“Each province (and group) in Indonesia has its own unique, original culture; we have to introduce and promote this (more),” he noted. “Indonesians also share many similarities with Japanese people, especially the Javanese, who stress respect for their elders, politeness … .

“There are at least another 10 potential tourism areas we would like to introduce in particular to Japanese visitors,” Tasrif said, citing the Indonesian Ministry of Tourism’s efforts to promote new priority destinations throughout the islands that run the breadth of the country. Among them are Morotai in North Maluku province, Tanjung Lesung in the province of West Java and Tanjung Kelayang Beach in the Bangka Belitung Islands province and Lake Toba in the province of North Sumatra.

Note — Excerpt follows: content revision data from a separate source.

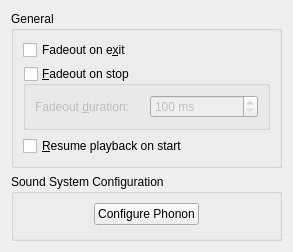
netrunner-debian-kde-extras/amarok, file src/configdialog/dialogs/PlaybackConfig.ui: the form before one commit.
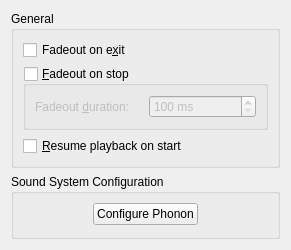
The form after the commit.

The edit to the form file:
```diff
--- a/src/configdialog/dialogs/PlaybackConfig.ui
+++ b/src/configdialog/dialogs/PlaybackConfig.ui
@@ -6,8 +6,8 @@
    <rect>
     <x>0</x>
     <y>0</y>
-    <width>293</width>
-    <height>252</height>
+    <width>291</width>
+    <height>250</height>
    </rect>
   </property>
   <layout class="QGridLayout" name="gridLayout_5">
```
Left out of the diff: 2 changed lines with no effect on the pictures.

In this regard, Tasrif believes Indonesia can learn much from Japan regarding how to boost tourism to outlying areas. “One thing that has really surprised me is the growth in numbers of Indonesian tourists to Japan,” he said, adding that figures “increased drastically — almost 30 percent year-on-year between 2016 and 2017.”

Discussing where Indonesians like to travel in Japan, snow is a deciding factor, he explained. “Mount Fuji, Sapporo, Nagano, and Yuzawa. … Heritage sites such as Shirakawa-go are increasingly popular; during the winter you’ll find many Indonesians staying there. In fact, I want to go to Shirakawa-go for a couple of nights myself,” he said with a laugh.

An ease on tourism visa restrictions and low-cost carrier flights also played a role in attracting more Indonesians to this country, he observed. As Japanese food such as sushi, as well as animation and the country’s safety and cleanliness appeal to Indonesians, Tasrif commends efforts made concerning halal food options, as Indonesia is home to the largest Muslim population in the world. “This effort not only attracts more Indonesians, but also other Muslim visitors,” he added.

Thinking back to his original time in Yokohama, the ambassador stresses the importance of making friends when moving to a new country. Some things have changed since 1986 — “Google Maps makes it easy to get anywhere,” and others less so — “prices have pretty much remained the same,” but having friends and a network you can rely on for support, he noted, is necessary and should always be a constant.


Making the leap from business to diplomacy

An Indonesian professional with a background in chemical engineering, Ambassador of Indonesia to Japan Arifin Tasrif graduated from the Bandung Institute of Technology with a degree in the same field in 1977. He later served as PT Rekayasa Industri’s director of business for six years before taking on the role of president director PT Petrokimia Gresik from 2001 to 2010. Following this, he was appointed president director of Indonesia’s state-owned raw materials and fertilizer manufacturer-distributor PT Pupuk Indonesia Holding Co. In 2011, he received an Honorary Fellowship Award from AFEO, or the Association of Southeast Asian Nations (ASEAN) Federation of Engineering Organization, for his professional contributions as an engineer in Indonesia and the ASEAN region. Tasrif was officially appointed as ambassador of the Republic of Indonesia to Japan by Indonesian President Joko Widodo on March 13, 2017. The ambassador is married and has three children. One of his favorite pastimes is walking around the backstreets of Tokyo.

The Big Questions is a Monday interview series showcasing prominent figures who have a strong connection to Japan.